# Work required
Return the records below exactly; pictures stay out.

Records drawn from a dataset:

-----

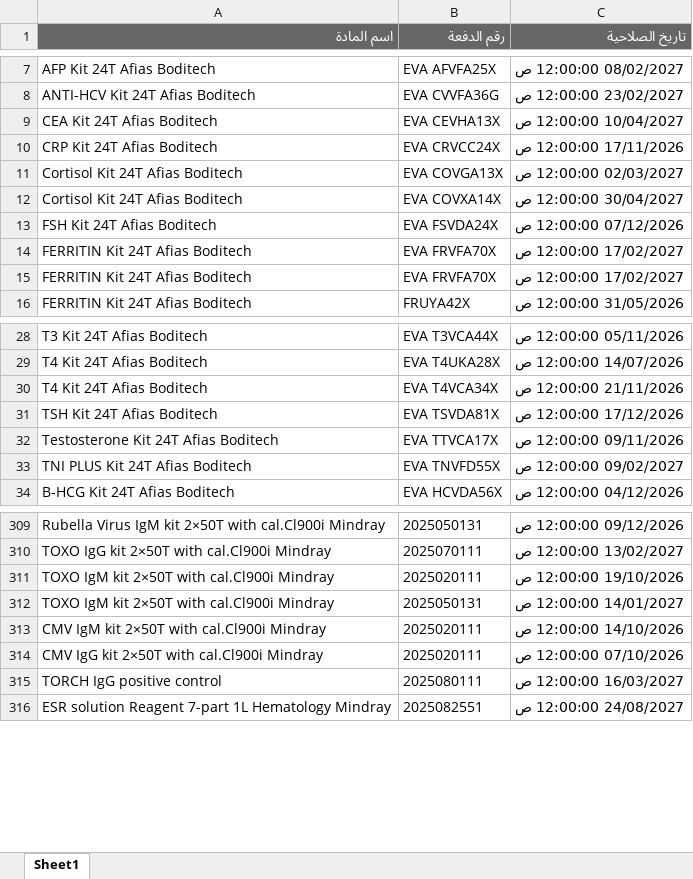
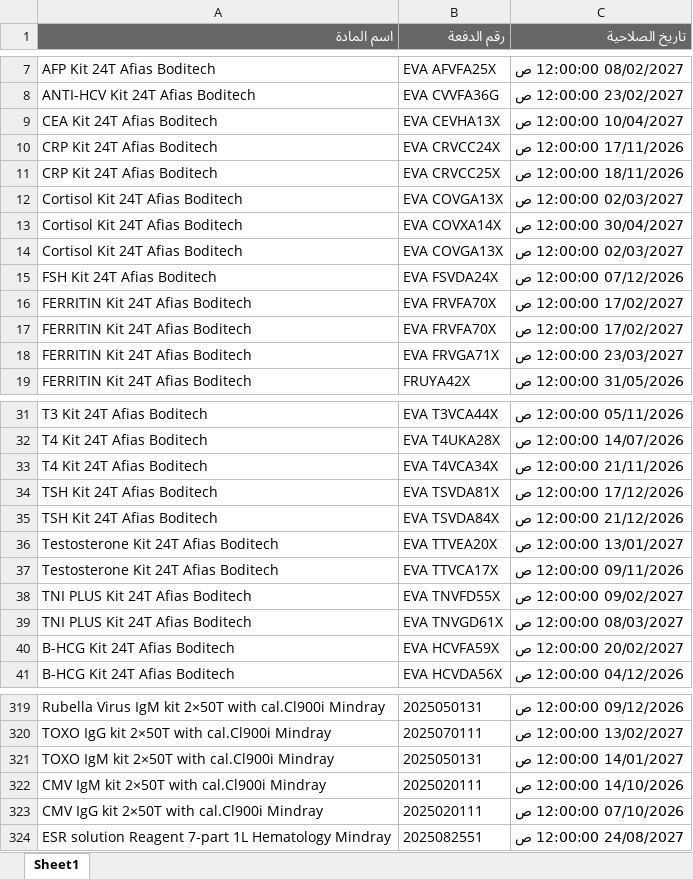
Before and after one commit to abdallawolf92/expiry-check, an Excel workbook: المواد.xlsx, sheet Sheet1, drawn as a sheet; only a part is shown, gaps mark what is left out; values as stored, in another font and other column widths than the file's, no borders; removed rows and columns are numbered as before the commit, all else as after; the diff covers the shown part only; the diff names each change by its address in the sheet, - before the commit and + after, or states it on an @@ line.

Commit message:
Add files via upload

```diff
--- a/المواد.xlsx (sheet Sheet1)
+++ b/المواد.xlsx (sheet Sheet1)
+row 11: CRP Kit 24T Afias Boditech | EVA CRVCC25X | 18/11/2026 12:00:00 ص
+row 14: Cortisol Kit 24T Afias Boditech | EVA COVGA13X | 02/03/2027 12:00:00 ص
+row 18: FERRITIN Kit 24T Afias Boditech | EVA FRVGA71X | 23/03/2027 12:00:00 ص
+row 35: TSH Kit 24T Afias Boditech | EVA TSVDA84X | 21/12/2026 12:00:00 ص
+row 36: Testosterone Kit 24T Afias Boditech | EVA TTVEA20X | 13/01/2027 12:00:00 ص
+row 39: TNI PLUS Kit 24T Afias Boditech | EVA TNVGD61X | 08/03/2027 12:00:00 ص
+row 40: B-HCG Kit 24T Afias Boditech | EVA HCVFA59X | 20/02/2027 12:00:00 ص
-row 311: TOXO IgM kit 2×50T with cal.Cl900i Mindray | 2025020111 | 19/10/2026 12:00:00 ص
-row 315: TORCH IgG positive control | 2025080111 | 16/03/2027 12:00:00 ص
```
Also changed, not shown: 9 added rows, 3 removed rows and 2 edited cells elsewhere in this sheet.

-----

# Output for this task
Before and after one commit to abdallawolf92/expiry-check, an Excel workbook: المواد.xlsx, sheet Sheet1, drawn as a sheet; only a part is shown, gaps mark what is left out; values as stored, in another font and other column widths than the file's, no borders; removed rows and columns are numbered as before the commit, all else as after; the diff covers the shown part only; the diff names each change by its address in the sheet, - before the commit and + after, or states it on an @@ line.

Commit message:
Add files via upload

```diff
--- a/المواد.xlsx (sheet Sheet1)
+++ b/المواد.xlsx (sheet Sheet1)
+row 11: CRP Kit 24T Afias Boditech | EVA CRVCC25X | 18/11/2026 12:00:00 ص
+row 14: Cortisol Kit 24T Afias Boditech | EVA COVGA13X | 02/03/2027 12:00:00 ص
+row 18: FERRITIN Kit 24T Afias Boditech | EVA FRVGA71X | 23/03/2027 12:00:00 ص
+row 35: TSH Kit 24T Afias Boditech | EVA TSVDA84X | 21/12/2026 12:00:00 ص
+row 36: Testosterone Kit 24T Afias Boditech | EVA TTVEA20X | 13/01/2027 12:00:00 ص
+row 39: TNI PLUS Kit 24T Afias Boditech | EVA TNVGD61X | 08/03/2027 12:00:00 ص
+row 40: B-HCG Kit 24T Afias Boditech | EVA HCVFA59X | 20/02/2027 12:00:00 ص
-row 311: TOXO IgM kit 2×50T with cal.Cl900i Mindray | 2025020111 | 19/10/2026 12:00:00 ص
-row 315: TORCH IgG positive control | 2025080111 | 16/03/2027 12:00:00 ص
```
Also changed, not shown: 9 added rows, 3 removed rows and 2 edited cells elsewhere in this sheet.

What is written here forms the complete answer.